The Book Show Sunday 2 December 2018
Every week join Rick O'Shea as he talks to Irish and international authors, book clubs around the country get to ask questions of the author they have just read, and we bring you readings, festivals and news from the book world.
The podcast has longer interviews and extra content - subscribe at bit.ly/rtebookshow
The RTE Book Show is produced by John Daly and Elizabeth O'Neill for OJO Productions
The Book Show, Sunday 2nd December
On this week’s Book Show Eithne Shortall looks at love as a subject within novels and how tricky it can be to get right. Many of literature’s great stories are love stories so how do contemporary authors write about it in a way that is both fresh and true? How do we avoid falling into cliché?
There is also a view, sometimes, that love stories are lesser stories, even though love is the greatest motivation any person, or character, can have. We went along to Dubray Books on Grafton St in Dublin to talk to manager Mairead Gallagher and we find out which books people are buying about love.
Eithne talks to other novelists about how they approach the task of writing about love - be it romantic, sexual or parental - and in finding out what readers think is the greatest book about love.
She’s joined by David Park whose latest novel Travelling in a Strange Land sees a middle-aged father travelling from Belfast to Sunderland during a snowstorm to bring home his ill son.
Travelling in a Strange Land by David Park
With them is Hazel Gaynor whose latest novel The Lighthouse Keeper’s Daughter tells the story of Grace Darling, a real-life heroine of the sea and also Abby Green, who has been writing books for Mills & Boon for a decade. Her latest book is An Innocent, A Seduction, A Secret.
The Lighthouse Keeper's Daughter by Hazel Gaynor

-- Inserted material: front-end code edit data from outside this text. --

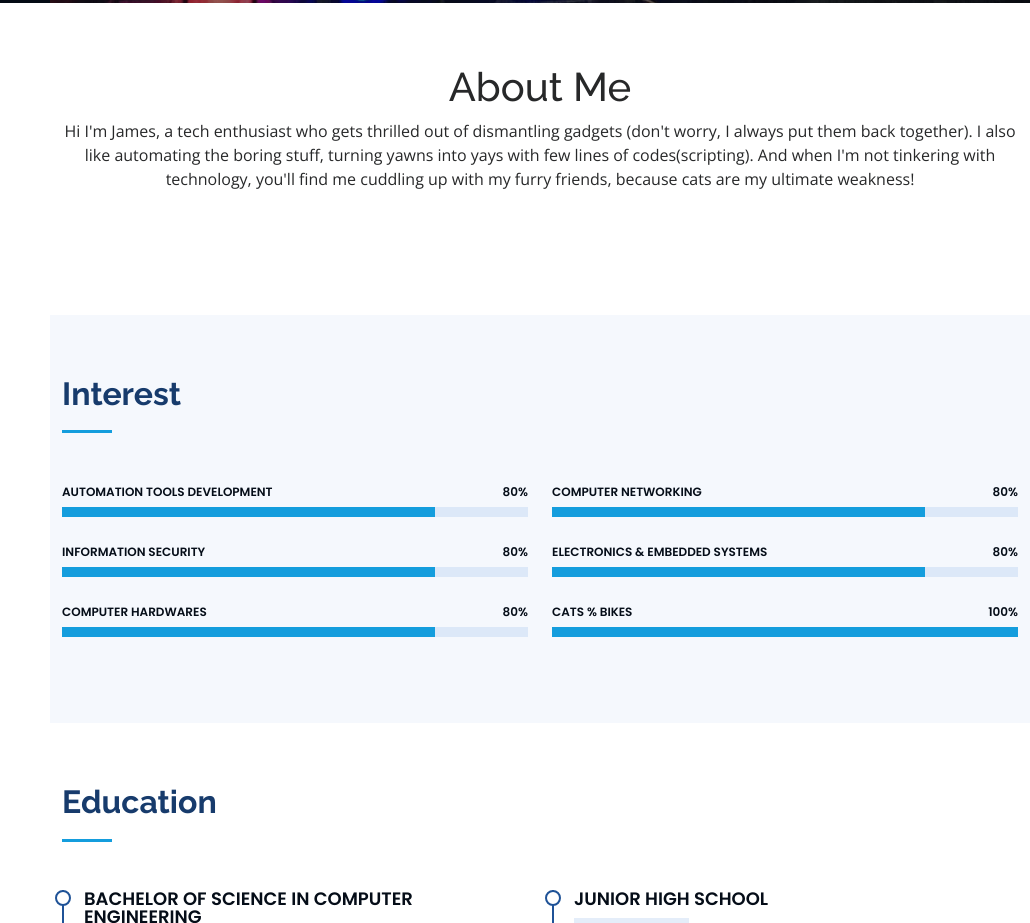
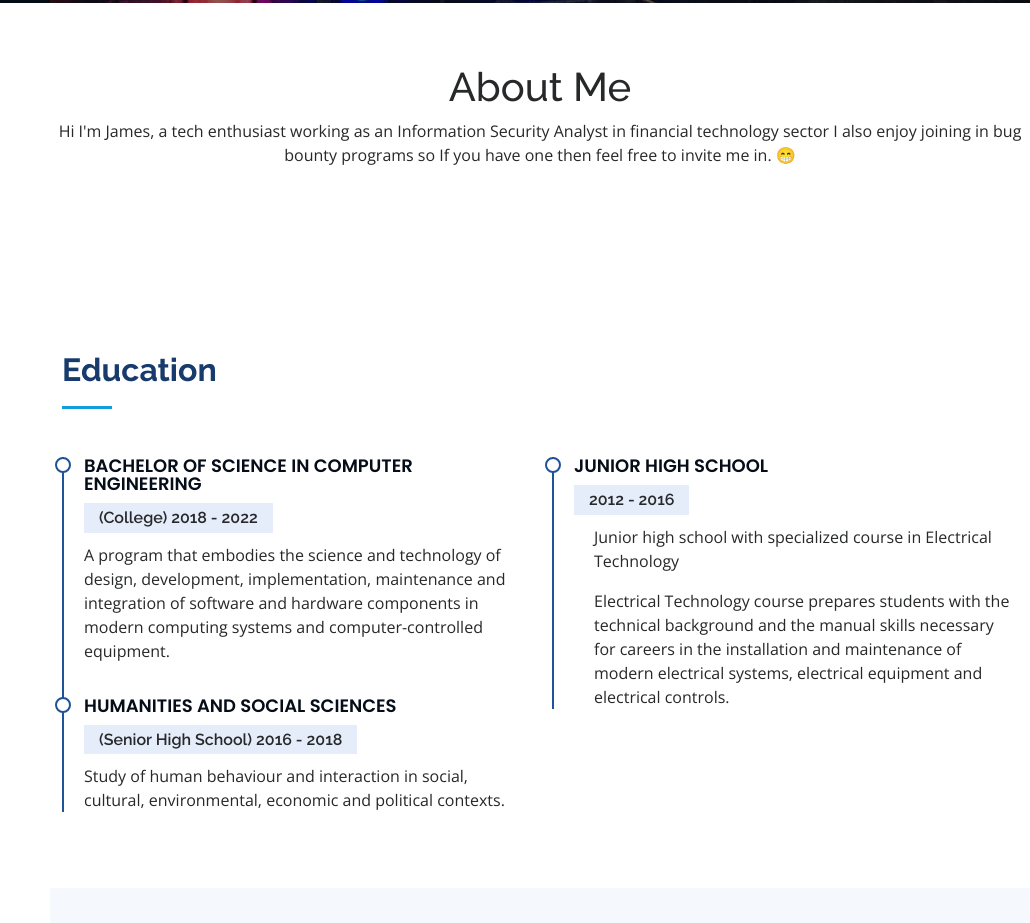
Before and after one commit to artcabby44/myWeb, a plain HTML site: page index.html in a window 1280 px wide. Shown: the part 797-1720 px from the top of the page, without its empty margins (250-1280 px from the left). Drawn offline with nearby package versions, Linux system fonts and the light colour scheme.

Commit message:
Update index.html

```diff
--- a/index.html
+++ b/index.html
@@ -83,8 +83,7 @@
         <h1>About Me</h1>
         <p>
 
-Hi I'm James, a tech enthusiast who gets thrilled out of dismantling gadgets (don't worry, I always put them back together). I also like automating the boring stuff, turning yawns into yays with few lines of codes(scripting). And when I'm not tinkering with technology, you'll find me cuddling up with my furry friends, because cats are my ultimate weakness!
-        </p>
+Hi I'm James, a tech enthusiast working as an Information Security Analyst in financial technology sector I also enjoy joining in bug bounty programs so If you have one then feel free to invite me in. 😁 </p>
 
         <div class="row">
             <div class="text-center">
@@ -108,72 +107,6 @@ Hi I'm James, a tech enthusiast who gets thrilled out of dismantling gadgets (do
     </section><!-- End About Section -->
 
 
-    <!-- ======= Interest Section ======= -->
-    <section id="skills" class="skills section-bg">
-      <div class="container">
-
-        <div class="section-title">
-          <h2>Interest</h2>
-
-
-        </div>
-
-        <div class="row skills-content">
-
-          <div class="col-lg-6" data-aos="fade-up">
-
-            <div class="progress">
-              <span class="skill">Automation tools development<i class="val">80%</i></span>
-              <div class="progress-bar-wrap">
-                <div class="progress-bar" role="progressbar" aria-valuenow="80" aria-valuemin="0" aria-valuemax="100"></div>
-              </div>
-            </div>
-
-            <div class="progress">
-              <span class="skill">Information Security<i class="val">80%</i></span>
-              <div class="progress-bar-wrap">
-                <div class="progress-bar" role="progressbar" aria-valuenow="80" aria-valuemin="0" aria-valuemax="100"></div>
-              </div>
-            </div>
-
-            <div class="progress">
-              <span class="skill">Computer Hardwares<i class="val">80%</i></span>
-              <div class="progress-bar-wrap">
-                <div class="progress-bar" role="progressbar" aria-valuenow="80" aria-valuemin="0" aria-valuemax="100"></div>
-              </div>
-            </div>
-
-          </div>
-
-          <div class="col-lg-6" data-aos="fade-up" data-aos-delay="100">
-
-            <div class="progress">
-              <span class="skill">Computer Networking<i class="val">80%</i></span>
-              <div class="progress-bar-wrap">
-                <div class="progress-bar" role="progressbar" aria-valuenow="80" aria-valuemin="0" aria-valuemax="100"></div>
-              </div>
-            </div>
-
-            <div class="progress">
-              <span class="skill">Electronics & Embedded Systems<i class="val">80%</i></span>
-              <div class="progress-bar-wrap">
-                <div class="progress-bar" role="progressbar" aria-valuenow="80" aria-valuemin="0" aria-valuemax="100"></div>
-              </div>
-            </div>
-
-            <div class="progress">
-              <span class="skill">Cats % Bikes <i class="val">100%</i></span>
-              <div class="progress-bar-wrap">
-                <div class="progress-bar" role="progressbar" aria-valuenow="100" aria-valuemin="0" aria-valuemax="100"></div>
-              </div>
-            </div>
-
-          </div>
-
-        </div>
-
-      </div>
-    </section><!-- End Skills Section -->
 
     <!-- ======= Resume Section ======= -->
     <section id="resume" class="resume">
```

An Innocent, A Seduction, A Secret by Abby Green
The authors read from their work and discuss their different approaches to writing about love and sex.